The August 2015 New Residential Single Family Home Sales increased by 5.7%. Sales jumped up by 30,000 annualized units to 552,000 for the month. July was significantly revised upward from 507 thousand to 532 thousand sales. These are levels not seen since February 2008. For the year, new single family home sales are up 21.6% from the year ago 454,000 sales levels. The annual increase is equal to the ±18.7% margin of error. In this Census survey, amounts are annualized and represent what the yearly volume would be if just that month's rate were applied to the entire year. These figures are also seasonally adjusted. The monthly percentage changes are always in between error margins (this month ±16.2%) and sales figures are almost always revised.
The August 2015 average home sale price was $353,400. This is a 2.5% monthly increase. From a year ago the average price has changed by 0.5%. Overall it appears prices are really flat lining from a year ago and this should be no surprise since they are clearly not affordable for most people.
The median home price is $292,700 and had a 0.5% change from the previous month. From August 2014, the median new home sales price also has almost no change, 0.3%. Median means half of new homes were sold below this price and both the average and median sales price for single family homes are not seasonally adjusted.
Inventories: New homes available for sale is now 216,000 units, a 0.5% increase from last month. From a year ago inventories have increased 5.4% and this is outside the ±6.1% margin of error. The monthly change is also outside the ±2.0% error margin.
The graph below shows how long it would take to sell the new homes on the market at each month's sales rate. For June the time stands at a very low 4.7 months. This is a -4.1% monthly change with a whopping -13% annual drop. That is a very tight new homes sales market.
The median time a house was completed and on the market to the time it sold was 3.7 months. From a year ago that time period was 3.1 months. This implies the median time to move new properties is still reasonably stable.
Even after the housing bubble popped new home sales were in the 600 thousand range, so sales are really returning to decade old levels while the potential home buyer population has increased. The median price is way above 2006 levels.
A note on Census New Home Sales survey report: The variance in monthly housing sales statistics is so large, in part, due to the actual low volume overall, along with the fact this is a survey. One needs to look at least a quarter of time to get a real feel for new home sales, but a year of sales data is more in order. Additionally this report, due to it's huge margin of error, is almost always revised significantly the next month. Buyer beware on month to month comparisons and reacting to primarily figures and why we graph up the statistics so one can identify a real trend versus press headline buzz. The graphs show the trend much better than the monthly percentage changes.
The Census notes that the average revision is about 5% of the original reported. Here are our overviews of residential real estate statistics, only some graphs revised.
Frankly I couldn't get the Fed to update but they should be tomorrow.
some their graphs dont load with the current dataset showing; you have to jog the interactive bar on the bottom to the right to get it to appear...i've complained about that and a bunch of other issues several times without much being fixed, even after correspondence with the woman who supervises that operation...i wanted to embed some interactive FRED graphs, but if i did, i'd have to write an explanation on how to get the data to show up..what good is a graph if it doesn't show the current data when it's first loaded?

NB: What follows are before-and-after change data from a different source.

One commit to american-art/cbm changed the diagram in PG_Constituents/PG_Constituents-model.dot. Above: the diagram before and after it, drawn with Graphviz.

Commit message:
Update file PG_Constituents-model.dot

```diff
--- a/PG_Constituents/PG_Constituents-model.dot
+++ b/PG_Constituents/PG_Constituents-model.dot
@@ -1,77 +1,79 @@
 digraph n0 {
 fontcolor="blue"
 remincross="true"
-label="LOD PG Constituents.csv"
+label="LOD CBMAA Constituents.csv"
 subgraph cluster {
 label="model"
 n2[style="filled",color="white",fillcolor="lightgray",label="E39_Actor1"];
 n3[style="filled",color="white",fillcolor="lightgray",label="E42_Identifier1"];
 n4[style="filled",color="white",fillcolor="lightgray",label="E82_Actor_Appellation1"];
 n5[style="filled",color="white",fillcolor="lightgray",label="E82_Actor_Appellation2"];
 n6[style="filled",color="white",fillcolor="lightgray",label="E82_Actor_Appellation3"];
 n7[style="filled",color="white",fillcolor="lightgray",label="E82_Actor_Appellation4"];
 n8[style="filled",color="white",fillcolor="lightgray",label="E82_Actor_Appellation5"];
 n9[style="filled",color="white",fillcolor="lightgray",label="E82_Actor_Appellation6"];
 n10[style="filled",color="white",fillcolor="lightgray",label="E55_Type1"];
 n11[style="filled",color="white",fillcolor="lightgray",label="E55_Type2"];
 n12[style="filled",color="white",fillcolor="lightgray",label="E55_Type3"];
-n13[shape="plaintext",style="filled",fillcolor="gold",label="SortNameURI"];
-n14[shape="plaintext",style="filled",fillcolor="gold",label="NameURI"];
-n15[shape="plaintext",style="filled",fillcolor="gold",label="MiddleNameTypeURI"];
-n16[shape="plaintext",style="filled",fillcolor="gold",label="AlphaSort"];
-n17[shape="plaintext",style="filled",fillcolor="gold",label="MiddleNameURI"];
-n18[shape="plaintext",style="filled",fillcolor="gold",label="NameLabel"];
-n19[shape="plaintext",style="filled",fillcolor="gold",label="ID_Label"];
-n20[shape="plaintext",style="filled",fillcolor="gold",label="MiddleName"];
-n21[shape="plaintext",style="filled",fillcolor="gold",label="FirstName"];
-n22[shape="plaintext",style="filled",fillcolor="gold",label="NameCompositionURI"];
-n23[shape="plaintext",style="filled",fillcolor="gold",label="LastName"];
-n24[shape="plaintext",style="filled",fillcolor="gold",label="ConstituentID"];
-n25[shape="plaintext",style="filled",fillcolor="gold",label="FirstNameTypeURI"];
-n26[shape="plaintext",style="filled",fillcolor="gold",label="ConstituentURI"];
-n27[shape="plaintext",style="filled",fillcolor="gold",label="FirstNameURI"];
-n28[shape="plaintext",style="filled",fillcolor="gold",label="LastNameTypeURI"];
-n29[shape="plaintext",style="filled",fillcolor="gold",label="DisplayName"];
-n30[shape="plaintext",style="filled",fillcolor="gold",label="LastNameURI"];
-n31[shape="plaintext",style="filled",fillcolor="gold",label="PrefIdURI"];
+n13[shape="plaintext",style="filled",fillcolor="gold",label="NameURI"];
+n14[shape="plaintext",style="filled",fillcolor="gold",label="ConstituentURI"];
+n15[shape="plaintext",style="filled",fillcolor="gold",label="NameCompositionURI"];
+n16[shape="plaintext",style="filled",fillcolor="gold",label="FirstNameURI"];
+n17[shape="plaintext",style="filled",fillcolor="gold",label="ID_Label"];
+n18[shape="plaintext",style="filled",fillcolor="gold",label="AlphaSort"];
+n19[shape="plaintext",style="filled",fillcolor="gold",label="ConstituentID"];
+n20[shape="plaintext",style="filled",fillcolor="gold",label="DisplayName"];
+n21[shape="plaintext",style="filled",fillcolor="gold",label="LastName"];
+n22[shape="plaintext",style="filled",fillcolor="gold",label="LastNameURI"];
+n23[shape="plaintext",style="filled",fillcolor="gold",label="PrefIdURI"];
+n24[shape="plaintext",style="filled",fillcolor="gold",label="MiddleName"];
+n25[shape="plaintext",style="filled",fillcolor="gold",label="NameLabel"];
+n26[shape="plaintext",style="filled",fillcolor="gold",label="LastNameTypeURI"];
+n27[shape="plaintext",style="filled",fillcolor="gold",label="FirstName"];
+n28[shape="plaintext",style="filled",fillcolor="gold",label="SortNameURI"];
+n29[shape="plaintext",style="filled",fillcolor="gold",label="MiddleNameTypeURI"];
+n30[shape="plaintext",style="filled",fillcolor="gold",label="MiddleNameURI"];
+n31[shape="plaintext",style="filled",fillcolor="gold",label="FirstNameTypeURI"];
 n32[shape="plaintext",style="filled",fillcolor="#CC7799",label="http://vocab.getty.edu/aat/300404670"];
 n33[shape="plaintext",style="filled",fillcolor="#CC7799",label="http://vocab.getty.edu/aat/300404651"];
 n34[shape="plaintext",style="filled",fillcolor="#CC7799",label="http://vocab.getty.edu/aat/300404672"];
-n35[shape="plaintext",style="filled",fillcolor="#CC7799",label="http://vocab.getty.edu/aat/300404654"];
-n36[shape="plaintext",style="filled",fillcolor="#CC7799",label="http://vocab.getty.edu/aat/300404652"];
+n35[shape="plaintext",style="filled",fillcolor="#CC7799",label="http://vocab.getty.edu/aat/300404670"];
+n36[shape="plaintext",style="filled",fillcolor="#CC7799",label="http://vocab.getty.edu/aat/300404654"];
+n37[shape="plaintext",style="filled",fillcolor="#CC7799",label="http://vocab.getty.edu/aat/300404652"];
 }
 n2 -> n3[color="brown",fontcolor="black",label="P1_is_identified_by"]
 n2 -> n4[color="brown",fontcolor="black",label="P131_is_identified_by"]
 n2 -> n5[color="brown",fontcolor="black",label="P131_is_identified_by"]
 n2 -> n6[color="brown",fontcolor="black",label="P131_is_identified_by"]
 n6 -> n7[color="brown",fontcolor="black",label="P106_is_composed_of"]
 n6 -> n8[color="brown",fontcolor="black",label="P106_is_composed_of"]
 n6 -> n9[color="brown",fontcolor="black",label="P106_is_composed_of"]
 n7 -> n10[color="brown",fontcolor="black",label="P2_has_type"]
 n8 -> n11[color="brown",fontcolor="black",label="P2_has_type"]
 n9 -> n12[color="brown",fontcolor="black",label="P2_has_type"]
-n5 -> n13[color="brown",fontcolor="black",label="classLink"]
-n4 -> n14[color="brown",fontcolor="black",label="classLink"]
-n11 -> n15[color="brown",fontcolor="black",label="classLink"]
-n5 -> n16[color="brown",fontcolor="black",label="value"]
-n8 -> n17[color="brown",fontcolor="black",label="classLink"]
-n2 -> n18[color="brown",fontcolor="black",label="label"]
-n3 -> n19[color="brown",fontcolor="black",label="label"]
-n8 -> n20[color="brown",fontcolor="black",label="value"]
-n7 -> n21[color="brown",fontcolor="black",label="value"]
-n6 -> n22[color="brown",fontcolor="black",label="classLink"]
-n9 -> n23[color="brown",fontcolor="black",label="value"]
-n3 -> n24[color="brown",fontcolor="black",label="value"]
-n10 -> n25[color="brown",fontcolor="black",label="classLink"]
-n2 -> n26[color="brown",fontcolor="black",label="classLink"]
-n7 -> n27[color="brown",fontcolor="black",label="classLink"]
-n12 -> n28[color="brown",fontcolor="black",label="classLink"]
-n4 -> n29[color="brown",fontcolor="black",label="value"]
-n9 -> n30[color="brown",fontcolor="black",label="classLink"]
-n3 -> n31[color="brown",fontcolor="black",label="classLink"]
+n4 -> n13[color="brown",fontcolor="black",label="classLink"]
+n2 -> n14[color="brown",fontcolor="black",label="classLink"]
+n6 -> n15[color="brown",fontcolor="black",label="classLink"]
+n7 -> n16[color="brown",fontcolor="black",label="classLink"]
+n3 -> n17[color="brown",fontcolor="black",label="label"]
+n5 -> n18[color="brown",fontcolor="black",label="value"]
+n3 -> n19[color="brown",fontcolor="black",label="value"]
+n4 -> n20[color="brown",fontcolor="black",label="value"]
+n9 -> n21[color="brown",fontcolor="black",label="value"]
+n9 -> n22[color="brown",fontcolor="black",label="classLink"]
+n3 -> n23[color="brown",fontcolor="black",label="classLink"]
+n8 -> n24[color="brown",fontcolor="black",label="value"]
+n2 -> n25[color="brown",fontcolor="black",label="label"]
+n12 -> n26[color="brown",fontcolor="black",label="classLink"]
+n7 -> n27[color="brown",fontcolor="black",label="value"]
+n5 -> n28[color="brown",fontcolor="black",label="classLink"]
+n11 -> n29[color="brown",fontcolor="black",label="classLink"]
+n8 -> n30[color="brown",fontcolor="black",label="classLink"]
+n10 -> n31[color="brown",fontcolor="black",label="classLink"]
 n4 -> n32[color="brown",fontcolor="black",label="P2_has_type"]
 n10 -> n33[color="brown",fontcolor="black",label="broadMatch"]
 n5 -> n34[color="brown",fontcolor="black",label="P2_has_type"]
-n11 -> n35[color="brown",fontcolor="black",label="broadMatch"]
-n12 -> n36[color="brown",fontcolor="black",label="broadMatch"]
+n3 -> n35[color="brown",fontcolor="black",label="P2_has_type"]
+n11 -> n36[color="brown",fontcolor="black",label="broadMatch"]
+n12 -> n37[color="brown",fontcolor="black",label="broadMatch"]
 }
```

I don't use FRED that way, long story
I used a different calling method and please do not use their "embedded" code for it slows down the site and doesn't scale right.
they fixed the old (restored it) enough so I could still use it and thank god because that's thousands of graphs.